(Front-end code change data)
○ ○ ○ ○ ○ ○ ○

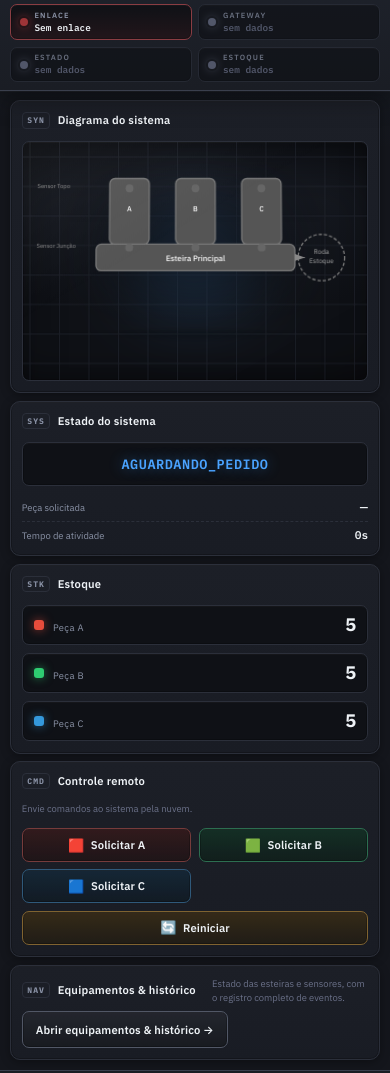
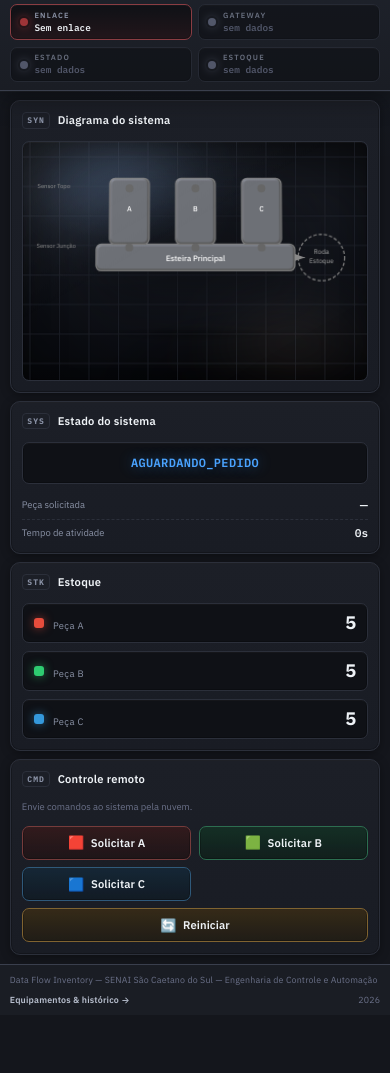
Before and after one commit to MatheusNespolo/DataFlowInventory, a plain HTML site: page frontend/index.html in a window 390 px wide. Shown: the part 27-1100 px from the top of the page. After the commit the page ends 1042 px from the top, so only its background shows below. Drawn offline with nearby package versions, Linux system fonts and the light colour scheme; no server answers.

Commit message:
feat(frontend): single-row home layout + more lifelike diagram
Home page (#/) now follows the requested sketch: Estado and Estoque
stacked in the left column, Diagrama in the centre (the widest column,
free to shrink), Controle remoto in the right column — all in one
horizontal band, no vertical scroll.

- Grid is "estado mimic controle" / "estoque mimic controle" with a
  centre column of minmax(0,1fr) so the diagram gives up width first.
- The "Equipamentos & histórico" card is gone from the home page; the
  link moved to the footer and the router hides it on #/status.
- Readout font is fluid + overflow-wrap so long FSM state codes
  (VERIFICANDO_ESTOQUE, ACIONANDO_ESTEIRA) fit the narrower column.
- Responsive: 2-col at <=1024px (diagram on top), single column at
  <=720px.

Diagram realism (CSS + native SVG lighting, still no three.js):
- .mimic reads as a lit scene: cool key light from the upper-left,
  neutral mid, dark floor, plus a corner vignette — the "light probe"
  environment look.
- .mimic-sway carries a two-source glow (cool key + faint warm fill).
- A gentle feSpecularLighting filter on the conveyor rects gives them a
  soft top-edge sheen, as if catching the key light. Geometry and text
  are untouched.

Co-Authored-By: Claude Sonnet 5 <noreply@anthropic.com>

```diff
--- a/frontend/css/style.css
+++ b/frontend/css/style.css
@@ -277,6 +277,8 @@ body {
 /* ============================================================
    PAINEL — grade de instrumentos
    ============================================================ */
+/* Uma única faixa: Estado/Estoque à esquerda, Diagrama ao centro (o
+   maior, mas pode encolher), Controle remoto à direita. */
 .cluster {
   flex: 1;
   width: 100%;
@@ -285,12 +287,10 @@ body {
   padding: clamp(0.75rem, 2vw, 1.5rem);
   display: grid;
   gap: clamp(0.6rem, 1.4vw, 1rem);
-  grid-template-columns: minmax(0, 21rem) minmax(0, 1fr);
+  grid-template-columns: minmax(12rem, 17rem) minmax(0, 1fr) minmax(11rem, 15rem);
   grid-template-areas:
-    "estado    mimic"
-    "estoque   mimic"
-    "controle  mimic"
-    "nav       nav";
+    "estado   mimic  controle"
+    "estoque  mimic  controle";
   align-content: start;
 }
 
@@ -298,7 +298,6 @@ body {
 .card-estado    { grid-area: estado; }
 .card-estoque   { grid-area: estoque; }
 .bay-controle   { grid-area: controle; }
-.bay-nav        { grid-area: nav; }
 
 /* ============================================================
    VISTAS (roteamento por hash) + navegação
@@ -363,49 +362,18 @@ body {
   border-color: var(--etch-strong);
 }
 
-.bay-nav {
-  display: flex;
-  flex-direction: row;
-  flex-wrap: wrap;
-  align-items: center;
-  gap: 0.5rem 1.25rem;
+/* Atalho para #/status no rodapé (a página inicial não tem card de nav) */
+.footer-link {
+  color: var(--readout-dim);
+  text-decoration: none;
+  font-weight: 600;
+  border-bottom: 1px solid transparent;
+  transition: color var(--transition), border-color var(--transition);
 }
 
-.bay-nav .bay-title {
-  margin-bottom: 0;
-}
-
-.bay-nav .bay-desc {
-  margin-bottom: 0;
-  flex: 1;
-  min-width: 12rem;
-}
-
-.btn-nav {
-  --btn: var(--led-idle);
-  display: flex;
-  align-items: center;
-  justify-content: center;
-  gap: 0.5rem;
-  padding: 0.85rem 1rem;
-  border: 1px solid color-mix(in srgb, var(--btn) 45%, var(--etch));
-  border-radius: var(--radius-sm);
-  background:
-    linear-gradient(180deg, color-mix(in srgb, var(--btn) 18%, transparent), color-mix(in srgb, var(--btn) 8%, transparent)),
-    var(--bay-inset);
+.footer-link:hover {
   color: var(--readout);
-  font-family: var(--font-ui);
-  font-size: var(--step-0);
-  font-weight: 600;
-  letter-spacing: 0.01em;
-  text-decoration: none;
-  box-shadow: var(--bevel);
-  transition: transform var(--transition), border-color var(--transition);
-}
-
-.btn-nav:hover {
-  transform: translateY(-1px);
-  border-color: var(--btn);
+  border-bottom-color: currentColor;
 }
 
 /* ============================================================
@@ -463,14 +431,19 @@ body {
   justify-content: center;
   align-items: center;
   padding: clamp(0.75rem, 2vw, 1.5rem);
+  /* Ambiente tipo "light probe": luz fria difusa vindo de cima,
+     penumbra neutra ao centro, chão escuro embaixo. */
   background:
-    radial-gradient(120% 90% at 50% 12%, #1a1e27, var(--bay-inset) 70%);
+    radial-gradient(75% 55% at 32% 8%, rgba(120, 170, 235, 0.16), transparent 60%),
+    radial-gradient(90% 70% at 68% 108%, rgba(0, 0, 0, 0.55), transparent 55%),
+    linear-gradient(180deg, #20242e, #14171f 58%, #0c0e14);
   border: 1px solid var(--etch);
   border-radius: var(--radius-sm);
   box-shadow:
     var(--bevel),
     inset 0 34px 60px -26px rgba(0, 0, 0, 0.75),
-    inset 0 -22px 44px -24px rgba(0, 0, 0, 0.55);
+    inset 0 -22px 44px -24px rgba(0, 0, 0, 0.55),
+    inset 0 0 120px 30px rgba(0, 0, 0, 0.45);   /* vinheta */
   min-height: 240px;
   perspective: 1000px;
   perspective-origin: 50% 32%;
@@ -536,15 +509,17 @@ body {
   transform-style: preserve-3d;
 }
 
-/* Halo de tela atrás do SVG */
+/* Luz principal (quente-fria, canto superior esquerdo) + luz de
+   preenchimento (fraca, canto inferior direito) atrás do SVG */
 .mimic-sway::before {
   content: "";
   position: absolute;
-  inset: 12% 14%;
-  border-radius: 50%;
-  background: radial-gradient(circle, color-mix(in srgb, var(--led-idle) 22%, transparent), transparent 70%);
+  inset: -6% -4%;
+  background:
+    radial-gradient(38% 42% at 26% 16%, rgba(150, 195, 255, 0.30), transparent 70%),
+    radial-gradient(42% 46% at 78% 92%, rgba(255, 210, 170, 0.10), transparent 72%);
   transform: translateZ(-30px);
-  filter: blur(24px);
+  filter: blur(26px);
   pointer-events: none;
 }
 
@@ -572,6 +547,14 @@ body {
   filter: drop-shadow(0 16px 30px rgba(0, 0, 0, 0.5));
 }
 
+/* Iluminação especular só nas esteiras (superfícies maiores) */
+#svg-esteira-principal,
+#svg-esteira-a,
+#svg-esteira-b,
+#svg-esteira-c {
+  filter: url(#reluz);
+}
+
 /* ============================================================
    ESTADO — leitura retroiluminada
    ============================================================ */
@@ -587,12 +570,12 @@ body {
 
 .readout-value {
   font-family: var(--font-mono);
-  font-size: var(--step-1);
+  font-size: clamp(0.92rem, 0.55rem + 1vw, 1.15rem);
   font-weight: 600;
-  letter-spacing: 0.04em;
+  letter-spacing: 0.03em;
   color: var(--led-idle);
   text-shadow: 0 0 14px color-mix(in srgb, currentColor 45%, transparent);
-  word-break: break-word;
+  overflow-wrap: anywhere;
 }
 
 .spec {
@@ -990,16 +973,14 @@ body {
 /* ============================================================
    RESPONSIVO
    ============================================================ */
-@media (max-width: 1080px) {
+@media (max-width: 1024px) {
   .cluster {
     grid-template-columns: minmax(0, 1fr) minmax(0, 1fr);
     grid-template-areas:
       "mimic    mimic"
       "estado   estoque"
-      "controle controle"
-      "nav      nav";
+      "controle controle";
   }
-  .bay-mimic { align-self: stretch; }
 }
 
 @media (max-width: 900px) {
@@ -1020,8 +1001,7 @@ body {
       "mimic"
       "estado"
       "estoque"
-      "controle"
-      "nav";
+      "controle";
   }
 
   .annun {
--- a/frontend/index.html
+++ b/frontend/index.html
@@ -96,6 +96,18 @@
             <marker id="arrowhead" markerWidth="10" markerHeight="7" refX="10" refY="3.5" orient="auto">
               <polygon points="0 0, 10 3.5, 0 7" fill="#888"/>
             </marker>
+            <!-- Realce especular: luz difusa vinda do canto superior esquerdo,
+                 dá às esteiras um brilho de superfície levemente arredondada -->
+            <filter id="reluz" x="-20%" y="-20%" width="140%" height="140%">
+              <feGaussianBlur in="SourceAlpha" stdDeviation="1.3" result="b"/>
+              <feSpecularLighting in="b" surfaceScale="1.8" specularConstant="0.38"
+                specularExponent="22" lighting-color="#dce6ff" result="s">
+                <feDistantLight azimuth="235" elevation="58"/>
+              </feSpecularLighting>
+              <feComposite in="s" in2="SourceAlpha" operator="in" result="sc"/>
+              <feComposite in="SourceGraphic" in2="sc" operator="arithmetic"
+                k1="0" k2="1" k3="0.55" k4="0"/>
+            </filter>
           </defs>
           <line x1="400" y1="150" x2="415" y2="150" stroke="#888" stroke-width="1.5" marker-end="url(#arrowhead)"/>
         </svg>
@@ -176,13 +188,6 @@
         </button>
       </div>
     </section>
-
-    <!-- Ir para o painel de equipamentos e histórico -->
-    <section class="bay bay-nav" aria-labelledby="t-nav">
-      <h2 class="bay-title" id="t-nav"><span class="bay-title-k">NAV</span> Equipamentos &amp; histórico</h2>
-      <p class="bay-desc">Estado das esteiras e sensores, com o registro completo de eventos.</p>
-      <a class="btn btn-nav" href="#/status">Abrir equipamentos &amp; histórico&nbsp;→</a>
-    </section>
   </main>
 
   <!-- ============================================================ -->
@@ -260,6 +265,7 @@
   <!-- ============================================================ -->
   <footer class="footer">
     <span>Data Flow Inventory — SENAI São Caetano do Sul — Engenharia de Controle e Automação</span>
+    <a id="footer-nav" class="footer-link" href="#/status">Equipamentos &amp; histórico&nbsp;→</a>
     <span>2026</span>
   </footer>
 
--- a/frontend/js/app.js
+++ b/frontend/js/app.js
@@ -700,6 +700,10 @@ function roteador(mudarFoco) {
   ativa.hidden = false;
   document.title = status ? TITULO_STATUS : TITULO_BASE;
 
+  // O atalho no rodapé só faz sentido na página inicial.
+  const footerNav = document.getElementById('footer-nav');
+  if (footerNav) footerNav.hidden = status;
+
   // A vista oculta não deve anunciar atualizações para leitores de tela.
   definirLive(inativa, 'off');
   definirLive(ativa, 'polite');
```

○ ○ ○ ○ ○ ○ ○

EXERCISE PROMPT – For the word "template", return every line of the records that holds it.

RESULT OF THIS EXERCISE –
-  grid-template-columns: minmax(0, 21rem) minmax(0, 1fr);
+  grid-template-columns: minmax(12rem, 17rem) minmax(0, 1fr) minmax(11rem, 15rem);
   grid-template-areas:
     grid-template-columns: minmax(0, 1fr) minmax(0, 1fr);
     grid-template-areas:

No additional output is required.